If you look at photos or film of the Civil Rights struggle in the 1960’s it’s easy to think, from the perspective of 2013, that the white people resisting integration were evil or immoral in their thinking. But that is a flawed perspective. These people were certain that they were taking a moral stance. Many were good people within their group; they were upholding the morality of their tribe that said it was right to exclude blacks from public spaces.
Martin Luther King, Jr. made this point beautifully in his account of the Montgomery bus boycott, Stride Toward Freedom. In the passage below he is writing about his thoughts the night his house was bombed. He had compassion for the white people involved because he realized that they had been taught to think that black people were inferior; they were good people who did bad things because of their conditioning:
I tried to put myself in the place of the police commissioners. I said to myself these are not bad men. They are misguided. They have fine reputations in the community. In their dealings with white people they are respectful and gentlemanly. They probably think they are right in their methods of dealing with Negroes. They say the things they say about us and treat us as they do because they have been taught these things. From the cradle to the grave, it is instilled in them that the Negro is inferior. Their parents probably taught them that; the schools they attended taught them that; the books they read, even their churches and ministers, often taught them that; and above all the very concept of segregation teaches them that. The whole cultural tradition under which they have grown—a tradition blighted with more than 250 years of slavery and more than 90 years of segregation—teaches them that Negroes do not deserve certain things. So these men are merely the children of their culture. When they seek to preserve segregation they are seeking to preserve only what their local folkways have taught them was right.

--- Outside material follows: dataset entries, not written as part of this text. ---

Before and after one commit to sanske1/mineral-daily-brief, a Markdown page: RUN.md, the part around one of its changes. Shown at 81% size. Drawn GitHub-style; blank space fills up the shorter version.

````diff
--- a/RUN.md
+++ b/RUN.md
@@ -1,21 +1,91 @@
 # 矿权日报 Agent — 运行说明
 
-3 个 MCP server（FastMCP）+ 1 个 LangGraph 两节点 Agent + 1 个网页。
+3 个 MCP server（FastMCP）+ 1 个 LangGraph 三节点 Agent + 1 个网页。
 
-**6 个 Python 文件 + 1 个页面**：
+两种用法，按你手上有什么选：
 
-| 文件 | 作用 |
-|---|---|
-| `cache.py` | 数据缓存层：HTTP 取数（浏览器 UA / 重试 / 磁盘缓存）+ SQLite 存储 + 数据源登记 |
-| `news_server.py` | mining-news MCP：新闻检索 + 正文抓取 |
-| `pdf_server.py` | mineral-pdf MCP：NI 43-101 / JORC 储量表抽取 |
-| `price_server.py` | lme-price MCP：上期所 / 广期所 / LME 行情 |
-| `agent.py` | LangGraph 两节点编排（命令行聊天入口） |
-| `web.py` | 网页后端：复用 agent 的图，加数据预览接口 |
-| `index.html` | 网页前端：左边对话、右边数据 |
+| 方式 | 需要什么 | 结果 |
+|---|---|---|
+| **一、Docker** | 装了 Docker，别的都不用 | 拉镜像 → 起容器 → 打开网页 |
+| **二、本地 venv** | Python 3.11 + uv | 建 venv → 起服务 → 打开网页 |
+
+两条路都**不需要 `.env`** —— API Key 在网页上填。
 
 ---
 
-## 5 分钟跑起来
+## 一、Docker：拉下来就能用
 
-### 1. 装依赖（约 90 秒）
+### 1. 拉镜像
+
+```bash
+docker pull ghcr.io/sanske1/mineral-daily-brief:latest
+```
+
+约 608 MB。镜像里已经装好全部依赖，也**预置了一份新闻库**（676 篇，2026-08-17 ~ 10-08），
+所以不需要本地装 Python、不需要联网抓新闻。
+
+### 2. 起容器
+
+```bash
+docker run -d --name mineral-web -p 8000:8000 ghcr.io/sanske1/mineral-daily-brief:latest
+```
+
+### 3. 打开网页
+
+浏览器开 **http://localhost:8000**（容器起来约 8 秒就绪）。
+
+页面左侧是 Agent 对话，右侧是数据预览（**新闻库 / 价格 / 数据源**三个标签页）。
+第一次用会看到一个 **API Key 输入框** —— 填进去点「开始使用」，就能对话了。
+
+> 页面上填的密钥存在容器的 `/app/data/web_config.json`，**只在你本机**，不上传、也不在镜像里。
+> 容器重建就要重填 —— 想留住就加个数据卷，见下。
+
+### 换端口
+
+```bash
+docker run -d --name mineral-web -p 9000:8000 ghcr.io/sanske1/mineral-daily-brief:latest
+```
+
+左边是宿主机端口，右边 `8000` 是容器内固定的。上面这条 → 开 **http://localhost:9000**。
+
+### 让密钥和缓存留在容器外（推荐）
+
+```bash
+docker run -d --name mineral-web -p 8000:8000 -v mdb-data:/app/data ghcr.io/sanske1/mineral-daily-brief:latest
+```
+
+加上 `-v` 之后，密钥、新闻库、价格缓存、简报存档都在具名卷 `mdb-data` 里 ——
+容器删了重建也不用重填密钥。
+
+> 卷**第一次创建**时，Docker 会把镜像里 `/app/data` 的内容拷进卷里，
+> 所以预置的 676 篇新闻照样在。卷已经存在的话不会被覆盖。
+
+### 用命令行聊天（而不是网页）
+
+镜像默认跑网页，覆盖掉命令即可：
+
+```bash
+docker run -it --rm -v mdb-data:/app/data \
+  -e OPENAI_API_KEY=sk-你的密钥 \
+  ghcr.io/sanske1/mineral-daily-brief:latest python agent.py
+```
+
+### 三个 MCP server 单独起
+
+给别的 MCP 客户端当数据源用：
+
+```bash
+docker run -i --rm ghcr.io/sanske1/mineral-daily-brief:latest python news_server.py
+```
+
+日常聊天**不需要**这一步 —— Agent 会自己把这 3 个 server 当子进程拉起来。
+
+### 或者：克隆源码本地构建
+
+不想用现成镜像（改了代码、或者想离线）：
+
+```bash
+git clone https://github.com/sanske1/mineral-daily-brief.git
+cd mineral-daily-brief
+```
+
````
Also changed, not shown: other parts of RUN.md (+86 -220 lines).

What has changed in the last sixty years (not completely, unfortunately) is the belief about who is human, who is part of “our” group and must be treated with respect. We’re currently witnessing the extension of the group-identity to include gays in such fast-forward that the shift in beliefs is visible.
We’ve still got a way to go. One day, there will be only one group, the human race. No lines.

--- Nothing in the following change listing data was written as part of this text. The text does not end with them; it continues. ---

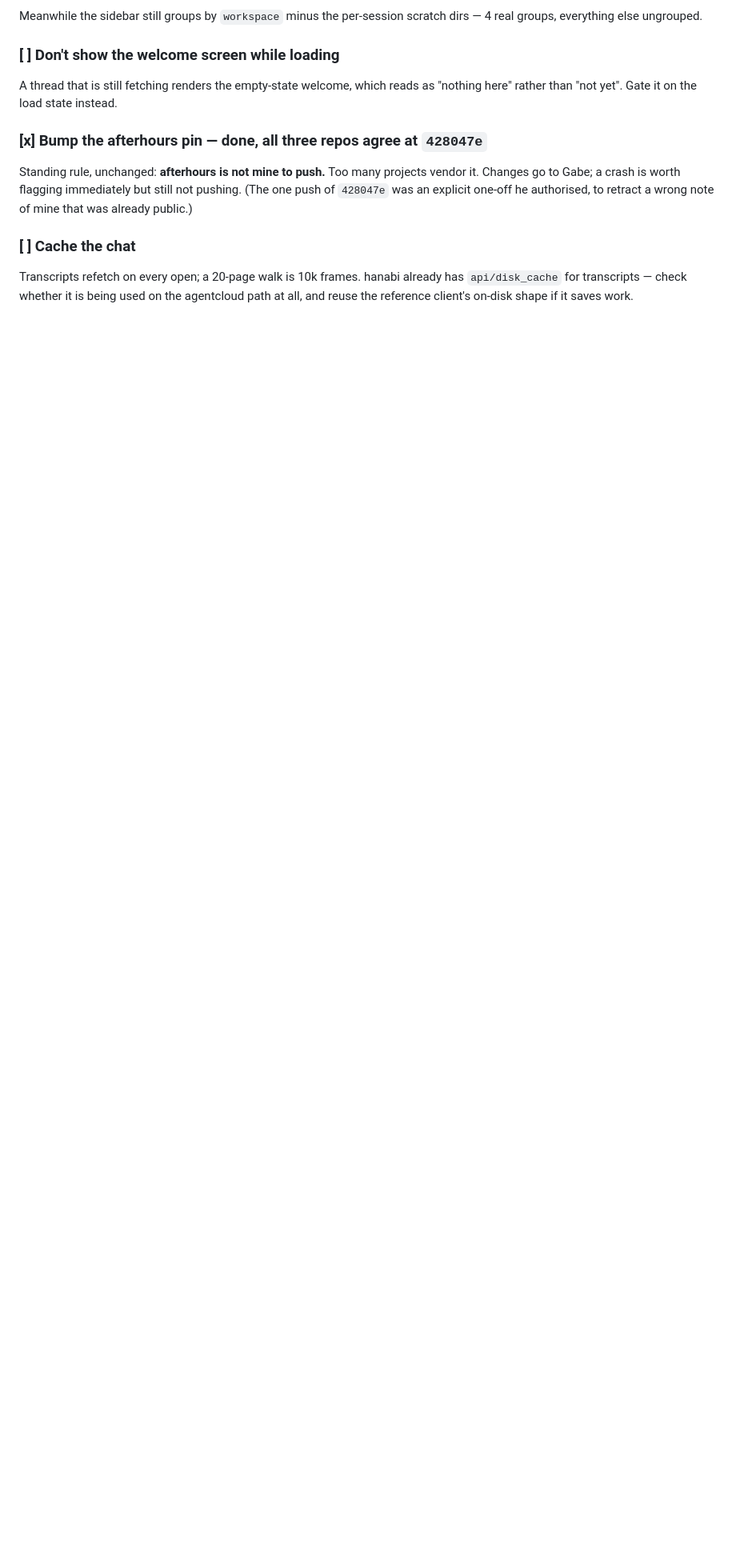
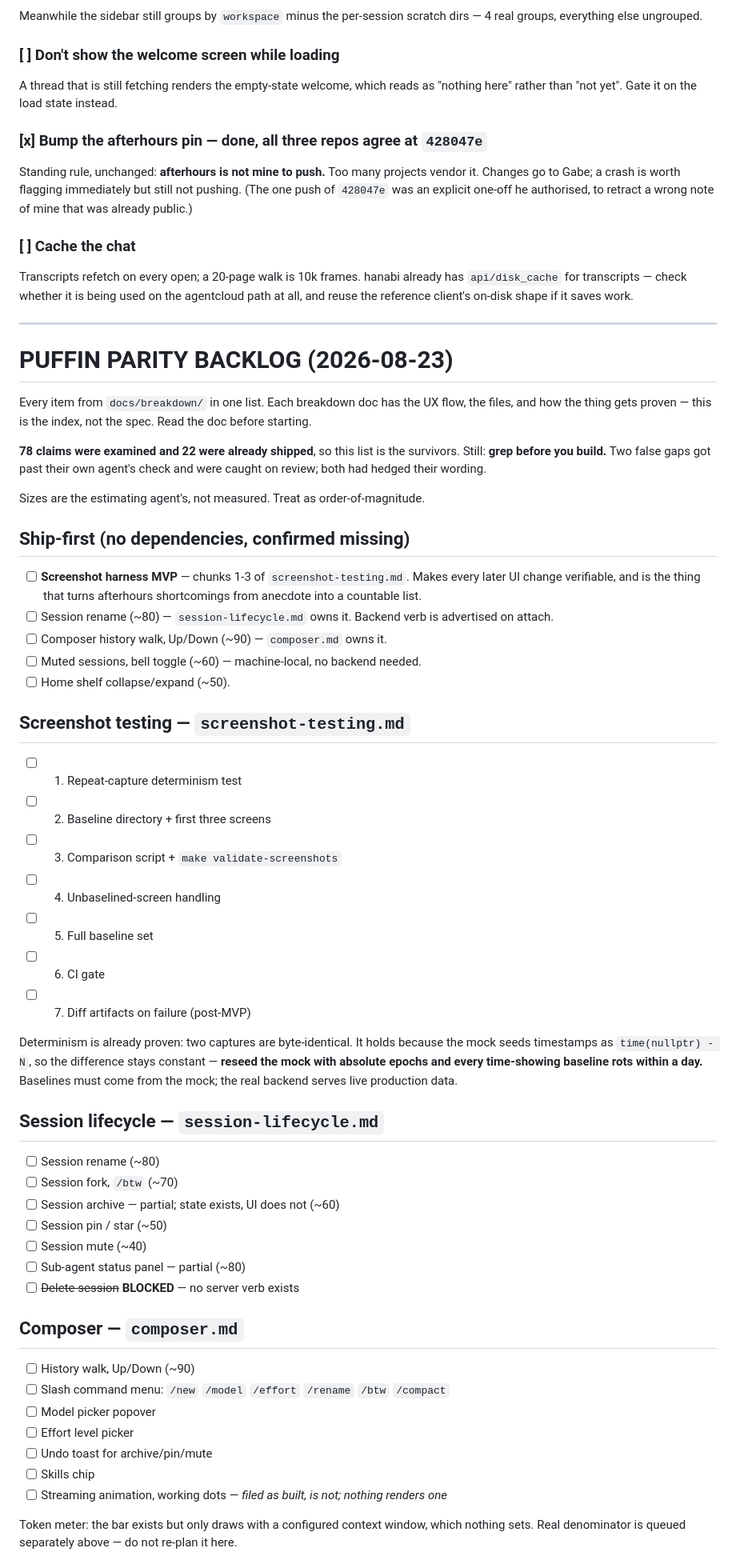
Before and after one commit to gabeochoa/hanabi, a Markdown page: todo.md, the part around one of its changes. Shown at 80% size. Drawn GitHub-style; blank space fills up the shorter version.

```diff
--- a/todo.md
+++ b/todo.md
@@ -696,3 +695,70 @@ Transcripts refetch on every open; a 20-page walk is 10k frames. hanabi already
 has `api/disk_cache` for transcripts — check whether it is being used on the
 agentcloud path at all, and reuse the reference client's on-disk shape if it
 saves work.
+
+---
+
+# PUFFIN PARITY BACKLOG (2026-08-23)
+
+Every item from `docs/breakdown/` in one list. Each breakdown doc has the UX
+flow, the files, and how the thing gets proven — this is the index, not the
+spec. Read the doc before starting.
+
+**78 claims were examined and 22 were already shipped**, so this list is the
+survivors. Still: **grep before you build.** Two false gaps got past their own
+agent's check and were caught on review; both had hedged their wording.
+
+Sizes are the estimating agent's, not measured. Treat as order-of-magnitude.
+
+## Ship-first (no dependencies, confirmed missing)
+
+- [ ] **Screenshot harness MVP** — chunks 1-3 of `screenshot-testing.md`. Makes
+      every later UI change verifiable, and is the thing that turns afterhours
+      shortcomings from anecdote into a countable list.
+- [ ] Session rename (~80) — `session-lifecycle.md` owns it. Backend verb is
+      advertised on attach.
+- [ ] Composer history walk, Up/Down (~90) — `composer.md` owns it.
+- [ ] Muted sessions, bell toggle (~60) — machine-local, no backend needed.
+- [ ] Home shelf collapse/expand (~50).
+
+## Screenshot testing — `screenshot-testing.md`
+
+- [ ] 1. Repeat-capture determinism test
+- [ ] 2. Baseline directory + first three screens
+- [ ] 3. Comparison script + `make validate-screenshots`
+- [ ] 4. Unbaselined-screen handling
+- [ ] 5. Full baseline set
+- [ ] 6. CI gate
+- [ ] 7. Diff artifacts on failure (post-MVP)
+
+Determinism is already proven: two captures are byte-identical. It holds
+because the mock seeds timestamps as `time(nullptr) - N`, so the difference
+stays constant — **reseed the mock with absolute epochs and every time-showing
+baseline rots within a day.** Baselines must come from the mock; the real
+backend serves live production data.
+
+## Session lifecycle — `session-lifecycle.md`
+
+- [ ] Session rename (~80)
+- [ ] Session fork, `/btw` (~70)
+- [ ] Session archive — partial; state exists, UI does not (~60)
+- [ ] Session pin / star (~50)
+- [ ] Session mute (~40)
+- [ ] Sub-agent status panel — partial (~80)
+- [ ] ~~Delete session~~ **BLOCKED** — no server verb exists
+
+## Composer — `composer.md`
+
+- [ ] History walk, Up/Down (~90)
+- [ ] Slash command menu: `/new` `/model` `/effort` `/rename` `/btw` `/compact`
+- [ ] Model picker popover
+- [ ] Effort level picker
+- [ ] Undo toast for archive/pin/mute
+- [ ] Skills chip
+- [ ] Streaming animation, working dots — *filed as built, is not; nothing
+      renders one*
+
+Token meter: the bar exists but only draws with a configured context window,
+which nothing sets. Real denominator is queued separately above — do not
+re-plan it here.
+
```
Also changed, not shown: other parts of todo.md (+83 -5 lines).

The point here though, is that what’s changing is not the core morality, it’s the beliefs that interpret the meaning of the morality. There is an objective morality that we all share.
What I think is powerful about this view of morality is that it allows us to feel differently towards those we think are being immoral. They may actually be very moral people, but with twisted beliefs. We can have compassion for their confusion and do what we can to change their beliefs.

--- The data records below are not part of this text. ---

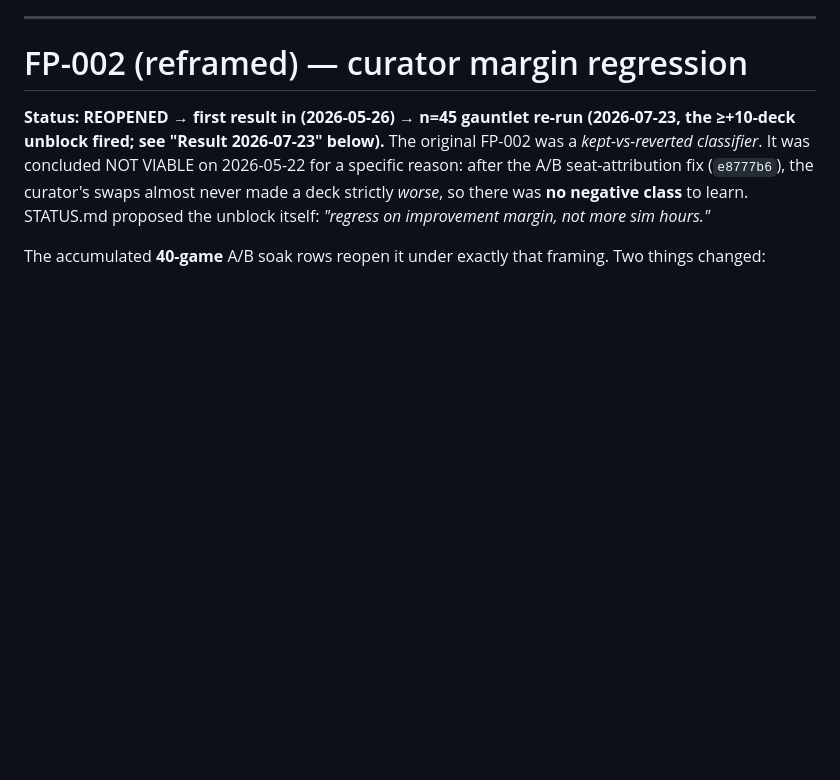
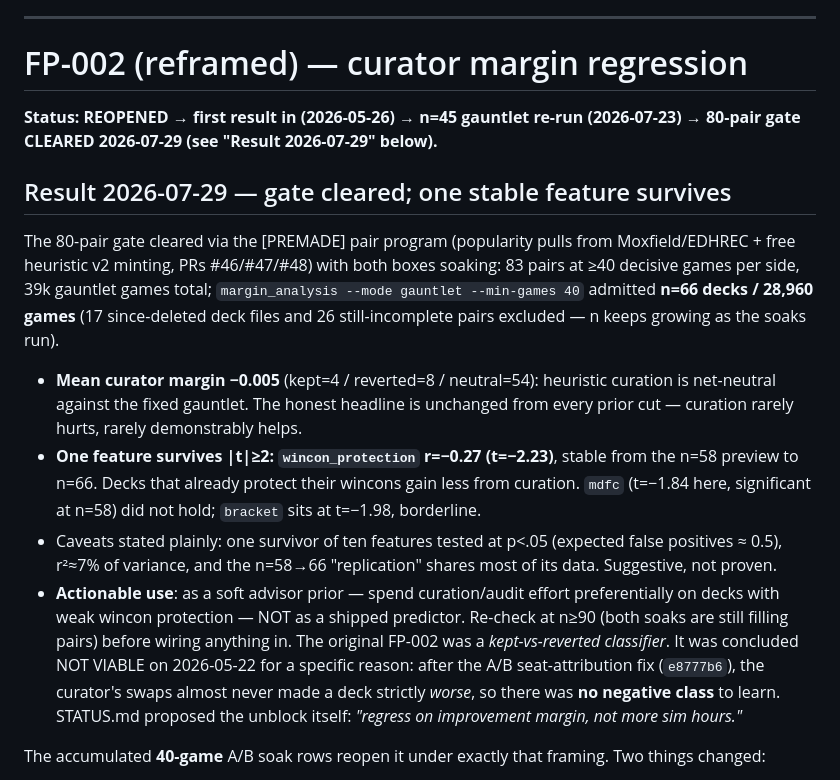
Before and after one commit to LlamaAdam/commander-builder, a Markdown page: docs/future-plans.md, the part around the change. Rendered like a GitHub page; blank space fills up the shorter version.

Commit message:
docs: FP-002 80-pair gate cleared — curation net-neutral, wincon_protection sole surviving feature (#55)
Co-authored-by: pilot <pilot@local>

```diff
--- a/docs/future-plans.md
+++ b/docs/future-plans.md
@@ -563,7 +563,33 @@ both cached and both currently unread) are all shipped and tested.
 # FP-002 (reframed) — curator margin regression
 
 **Status: REOPENED → first result in (2026-05-26) → n=45 gauntlet re-run
-(2026-07-23, the ≥+10-deck unblock fired; see "Result 2026-07-23" below).**
+(2026-07-23) → 80-pair gate CLEARED 2026-07-29 (see "Result 2026-07-29"
+below).**
+
+## Result 2026-07-29 — gate cleared; one stable feature survives
+
+The 80-pair gate cleared via the [PREMADE] pair program (popularity pulls
+from Moxfield/EDHREC + free heuristic v2 minting, PRs #46/#47/#48) with
+both boxes soaking: 83 pairs at ≥40 decisive games per side, 39k gauntlet
+games total; `margin_analysis --mode gauntlet --min-games 40` admitted
+**n=66 decks / 28,960 games** (17 since-deleted deck files and 26
+still-incomplete pairs excluded — n keeps growing as the soaks run).
+
+- **Mean curator margin −0.005** (kept=4 / reverted=8 / neutral=54):
+  heuristic curation is net-neutral against the fixed gauntlet. The
+  honest headline is unchanged from every prior cut — curation rarely
+  hurts, rarely demonstrably helps.
+- **One feature survives |t|≥2: `wincon_protection` r=−0.27 (t=−2.23)**,
+  stable from the n=58 preview to n=66. Decks that already protect their
+  wincons gain less from curation. `mdfc` (t=−1.84 here, significant at
+  n=58) did not hold; `bracket` sits at t=−1.98, borderline.
+- Caveats stated plainly: one survivor of ten features tested at p<.05
+  (expected false positives ≈ 0.5), r²≈7% of variance, and the n=58→66
+  "replication" shares most of its data. Suggestive, not proven.
+- **Actionable use**: as a soft advisor prior — spend curation/audit
+  effort preferentially on decks with weak wincon protection — NOT as a
+  shipped predictor. Re-check at n≥90 (both soaks are still filling
+  pairs) before wiring anything in.
 The original FP-002 was a
 *kept-vs-reverted classifier*. It was concluded NOT VIABLE on 2026-05-22 for a
 specific reason: after the A/B seat-attribution fix (`e8777b6`), the curator's
```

And to means our collective morality can keep being improved until it embraces care and respect for all living creatures, ultimately for everything.
Note: I believe that there is an underlying consciousness that is the Ground of Being. This consciousness is present in all physical form, but is very well buried in most of the universe. It’s coming awake in life-forms, and an evolved creature like Homo sapiens is just aware enough to be conscious of this underlying Ground consciousness. This consciousness is Love, and with love underlying all form, moral behavior is going to be the default.